By Kevin Keen. CREATED May 11, 2013
SONOITA, Ariz. (KGUN9-TV) - Pop and pour the bubbly because persistence paid off! A pair of Southern Arizona entrepreneurs wanted to make their own wine and beer, but the state wouldn’t let them. Now, with the support of the legislature, they’re on track to become Arizona’s first vineyard and microbrewery.
When Megan Haller and Shannon Zouzoulas set up shop in Sonoita, they planted grapevines and hops. Their idea: grow, make and sell wine and beer in one place.
They call their retreat, one hour southeast of Tucson, “Arizona Hops and Vines.”
“We thought it was a no-brainer,” Zouzoulas told KGUN9 News. “We thought we could do both.”
But state regulations essentially limited a place like theirs to either being a vineyard or a brewery – not both.
The entrepreneurs had hit a roadblock.
Lea Márquez-Peterson, president and CEO of the Tucson Hispanic Chamber of Commerce, wasn’t surprised after hearing of the predicament. She said passionate people with business ideas understandably don’t always, for example, know the applicable laws, have the market research and know the customer base.

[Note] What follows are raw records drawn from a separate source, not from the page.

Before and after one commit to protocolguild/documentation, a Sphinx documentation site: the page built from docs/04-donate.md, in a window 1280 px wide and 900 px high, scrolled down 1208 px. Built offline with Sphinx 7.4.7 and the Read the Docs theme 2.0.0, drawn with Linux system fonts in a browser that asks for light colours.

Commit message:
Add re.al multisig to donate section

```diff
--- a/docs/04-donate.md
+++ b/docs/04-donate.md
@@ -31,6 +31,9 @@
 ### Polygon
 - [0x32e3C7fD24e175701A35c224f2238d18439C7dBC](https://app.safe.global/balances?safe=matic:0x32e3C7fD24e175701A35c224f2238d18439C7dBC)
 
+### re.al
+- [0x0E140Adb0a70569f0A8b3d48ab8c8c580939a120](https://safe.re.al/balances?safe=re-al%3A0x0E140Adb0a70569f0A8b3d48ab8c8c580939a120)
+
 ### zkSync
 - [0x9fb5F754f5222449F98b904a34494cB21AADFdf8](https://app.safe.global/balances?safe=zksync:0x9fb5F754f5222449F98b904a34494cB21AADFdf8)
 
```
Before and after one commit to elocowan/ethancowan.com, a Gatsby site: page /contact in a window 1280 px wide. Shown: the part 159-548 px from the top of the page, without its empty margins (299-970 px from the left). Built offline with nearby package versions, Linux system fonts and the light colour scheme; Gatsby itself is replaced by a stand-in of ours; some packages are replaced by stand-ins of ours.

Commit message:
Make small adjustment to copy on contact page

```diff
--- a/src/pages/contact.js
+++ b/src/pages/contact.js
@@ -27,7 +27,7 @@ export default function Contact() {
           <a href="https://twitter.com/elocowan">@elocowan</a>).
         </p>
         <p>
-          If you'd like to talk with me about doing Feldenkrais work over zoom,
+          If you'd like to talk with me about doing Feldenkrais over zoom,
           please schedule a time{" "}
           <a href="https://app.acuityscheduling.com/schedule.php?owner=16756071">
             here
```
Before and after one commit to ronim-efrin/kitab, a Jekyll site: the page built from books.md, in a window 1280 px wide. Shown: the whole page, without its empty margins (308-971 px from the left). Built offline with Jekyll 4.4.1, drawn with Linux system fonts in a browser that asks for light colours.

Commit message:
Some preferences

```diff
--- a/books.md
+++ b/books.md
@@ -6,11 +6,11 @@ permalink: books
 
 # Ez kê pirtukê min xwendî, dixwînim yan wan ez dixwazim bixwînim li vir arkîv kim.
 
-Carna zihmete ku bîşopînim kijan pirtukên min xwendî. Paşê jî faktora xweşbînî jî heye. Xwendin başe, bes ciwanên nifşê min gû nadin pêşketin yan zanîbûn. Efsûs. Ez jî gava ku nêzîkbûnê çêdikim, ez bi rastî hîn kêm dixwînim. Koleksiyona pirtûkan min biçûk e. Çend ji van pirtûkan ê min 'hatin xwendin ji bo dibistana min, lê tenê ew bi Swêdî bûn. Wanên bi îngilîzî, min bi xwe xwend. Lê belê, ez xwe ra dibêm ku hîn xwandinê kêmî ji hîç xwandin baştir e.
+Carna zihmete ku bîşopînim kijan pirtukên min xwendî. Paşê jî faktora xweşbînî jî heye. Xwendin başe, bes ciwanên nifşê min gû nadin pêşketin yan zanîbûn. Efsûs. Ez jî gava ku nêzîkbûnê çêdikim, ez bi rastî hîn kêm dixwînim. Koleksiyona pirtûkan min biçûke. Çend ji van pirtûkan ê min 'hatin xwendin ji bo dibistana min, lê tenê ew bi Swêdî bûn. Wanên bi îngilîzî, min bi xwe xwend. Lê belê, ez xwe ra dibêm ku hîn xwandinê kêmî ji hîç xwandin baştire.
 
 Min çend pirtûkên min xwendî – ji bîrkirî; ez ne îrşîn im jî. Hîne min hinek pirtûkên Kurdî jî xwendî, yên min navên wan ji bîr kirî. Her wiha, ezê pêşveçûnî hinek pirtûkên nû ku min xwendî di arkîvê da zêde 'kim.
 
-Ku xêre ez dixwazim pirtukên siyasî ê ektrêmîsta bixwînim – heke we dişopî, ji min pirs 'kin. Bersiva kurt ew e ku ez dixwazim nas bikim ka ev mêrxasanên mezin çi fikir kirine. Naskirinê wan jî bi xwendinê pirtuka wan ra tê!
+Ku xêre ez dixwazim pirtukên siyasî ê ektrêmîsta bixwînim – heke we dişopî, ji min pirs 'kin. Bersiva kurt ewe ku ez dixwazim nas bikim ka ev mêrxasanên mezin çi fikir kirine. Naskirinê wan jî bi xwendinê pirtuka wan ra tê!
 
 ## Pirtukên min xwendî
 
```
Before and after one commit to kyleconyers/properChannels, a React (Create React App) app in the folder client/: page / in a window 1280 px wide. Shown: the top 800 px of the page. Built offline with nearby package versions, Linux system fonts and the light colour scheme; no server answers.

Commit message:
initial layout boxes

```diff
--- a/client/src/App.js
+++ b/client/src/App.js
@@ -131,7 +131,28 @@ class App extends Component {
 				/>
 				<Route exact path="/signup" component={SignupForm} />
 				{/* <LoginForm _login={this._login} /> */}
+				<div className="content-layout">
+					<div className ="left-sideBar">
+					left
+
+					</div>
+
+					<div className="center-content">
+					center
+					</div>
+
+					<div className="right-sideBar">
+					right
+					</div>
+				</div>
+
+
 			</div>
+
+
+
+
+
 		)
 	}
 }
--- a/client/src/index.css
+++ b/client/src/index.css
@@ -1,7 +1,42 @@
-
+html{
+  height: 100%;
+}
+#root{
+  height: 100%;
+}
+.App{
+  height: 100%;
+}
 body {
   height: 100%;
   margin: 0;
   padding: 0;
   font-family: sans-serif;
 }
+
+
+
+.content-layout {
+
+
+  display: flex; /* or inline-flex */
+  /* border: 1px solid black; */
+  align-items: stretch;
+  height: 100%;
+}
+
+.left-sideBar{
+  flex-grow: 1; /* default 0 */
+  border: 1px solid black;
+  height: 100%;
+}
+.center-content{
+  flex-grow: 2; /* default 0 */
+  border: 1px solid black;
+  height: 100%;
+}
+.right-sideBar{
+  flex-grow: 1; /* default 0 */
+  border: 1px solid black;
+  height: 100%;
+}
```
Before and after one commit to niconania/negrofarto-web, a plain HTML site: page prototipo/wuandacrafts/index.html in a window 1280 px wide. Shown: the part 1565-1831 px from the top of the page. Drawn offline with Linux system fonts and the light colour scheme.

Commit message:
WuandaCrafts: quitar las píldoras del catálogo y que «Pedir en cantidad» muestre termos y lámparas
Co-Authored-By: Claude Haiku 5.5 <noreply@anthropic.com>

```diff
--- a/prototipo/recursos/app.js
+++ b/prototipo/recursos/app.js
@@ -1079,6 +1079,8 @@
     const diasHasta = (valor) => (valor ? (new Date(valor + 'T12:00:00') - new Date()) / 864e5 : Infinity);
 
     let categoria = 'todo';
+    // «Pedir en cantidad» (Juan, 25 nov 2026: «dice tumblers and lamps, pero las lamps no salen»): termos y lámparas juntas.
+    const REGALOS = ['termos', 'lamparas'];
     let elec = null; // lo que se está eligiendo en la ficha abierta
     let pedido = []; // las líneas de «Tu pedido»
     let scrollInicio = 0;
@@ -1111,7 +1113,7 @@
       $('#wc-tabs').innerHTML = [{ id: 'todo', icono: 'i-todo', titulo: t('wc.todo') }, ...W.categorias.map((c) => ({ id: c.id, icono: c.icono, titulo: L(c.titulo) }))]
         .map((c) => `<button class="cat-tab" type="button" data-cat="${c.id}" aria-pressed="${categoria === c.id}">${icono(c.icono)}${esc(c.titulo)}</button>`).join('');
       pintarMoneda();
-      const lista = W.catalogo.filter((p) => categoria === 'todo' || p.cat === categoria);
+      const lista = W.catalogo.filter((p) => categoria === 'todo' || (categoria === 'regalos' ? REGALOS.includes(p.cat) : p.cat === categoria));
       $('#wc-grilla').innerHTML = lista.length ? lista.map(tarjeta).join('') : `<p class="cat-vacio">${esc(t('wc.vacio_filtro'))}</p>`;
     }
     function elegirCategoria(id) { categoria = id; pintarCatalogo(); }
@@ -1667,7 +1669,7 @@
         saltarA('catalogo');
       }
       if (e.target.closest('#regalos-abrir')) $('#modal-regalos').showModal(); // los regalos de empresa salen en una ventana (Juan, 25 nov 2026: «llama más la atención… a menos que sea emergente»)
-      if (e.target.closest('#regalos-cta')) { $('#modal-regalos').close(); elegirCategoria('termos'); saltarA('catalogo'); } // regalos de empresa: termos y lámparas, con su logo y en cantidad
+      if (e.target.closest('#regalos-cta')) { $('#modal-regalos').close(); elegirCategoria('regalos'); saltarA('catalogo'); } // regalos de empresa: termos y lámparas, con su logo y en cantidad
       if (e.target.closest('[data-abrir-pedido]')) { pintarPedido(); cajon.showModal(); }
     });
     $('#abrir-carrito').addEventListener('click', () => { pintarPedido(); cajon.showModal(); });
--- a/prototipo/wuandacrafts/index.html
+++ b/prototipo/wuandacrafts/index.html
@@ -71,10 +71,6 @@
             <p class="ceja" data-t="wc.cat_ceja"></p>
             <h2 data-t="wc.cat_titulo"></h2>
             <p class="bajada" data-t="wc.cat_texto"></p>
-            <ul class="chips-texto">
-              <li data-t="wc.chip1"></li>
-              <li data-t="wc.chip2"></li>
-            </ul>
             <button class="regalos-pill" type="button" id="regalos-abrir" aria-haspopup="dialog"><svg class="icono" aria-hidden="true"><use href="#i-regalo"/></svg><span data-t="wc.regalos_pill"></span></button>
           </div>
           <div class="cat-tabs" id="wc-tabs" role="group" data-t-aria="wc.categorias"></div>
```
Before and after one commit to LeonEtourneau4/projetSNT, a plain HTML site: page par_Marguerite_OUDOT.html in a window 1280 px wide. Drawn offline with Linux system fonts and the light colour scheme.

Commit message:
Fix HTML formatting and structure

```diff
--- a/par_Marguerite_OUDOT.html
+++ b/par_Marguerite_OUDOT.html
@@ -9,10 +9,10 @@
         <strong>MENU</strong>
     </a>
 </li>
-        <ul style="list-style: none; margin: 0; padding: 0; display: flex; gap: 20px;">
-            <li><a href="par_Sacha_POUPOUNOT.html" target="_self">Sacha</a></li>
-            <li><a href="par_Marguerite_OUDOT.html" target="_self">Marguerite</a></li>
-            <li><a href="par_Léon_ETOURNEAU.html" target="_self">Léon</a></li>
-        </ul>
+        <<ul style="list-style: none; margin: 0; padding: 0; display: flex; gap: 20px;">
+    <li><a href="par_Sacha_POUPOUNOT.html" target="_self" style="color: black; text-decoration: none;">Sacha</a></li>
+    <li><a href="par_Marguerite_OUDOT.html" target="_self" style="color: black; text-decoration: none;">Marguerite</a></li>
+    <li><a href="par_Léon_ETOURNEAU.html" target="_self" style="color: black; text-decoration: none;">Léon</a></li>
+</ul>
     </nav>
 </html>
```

“We as a chamber of commerce always and many other business organizations always encourage people to do their due diligence,” Márquez-Peterson said. “Ideally, a university or school would tell you to write a business plan.”
She added the internet, nonprofits and government programs can help entrepreneurs.
A lobbyist, Mark Barnes, stepped in to help Hops and Vines. They also worked with the state's Department of Liquor Licenses and Control.
“I don't think there was a lot of real, solid public policy reason why the state law was such” as it was, said the president of Barnes and Associates.
State representatives agreed and backed a proposal to change the law.
“This bill has beer. It has beautiful ladies. It has wine. Now this is a bill we can all unite on,” joked the bill’s sponsor, Sen. Ron Shooter of Yuma, at a commerce committee meeting.
Every voting member of the legislature approved the measure. The governor signed it. Now, basically licensed people can make, sell and give samples of beer and wine in one place.
“It's great to have the diversity,” said Hops and Vines customer Ashley Rendon. “Some people are wine people. Some people are beer people. Some people like both.”
“Getting the state law changed allows us to move forward with our business plans, but it also opens the door for industry and entrepreneurship within the state,” Zouzoulas said.
Hops and Vines’ owners need to go through the licensing process and could be on track to be Arizona’s first winery and microbrewery.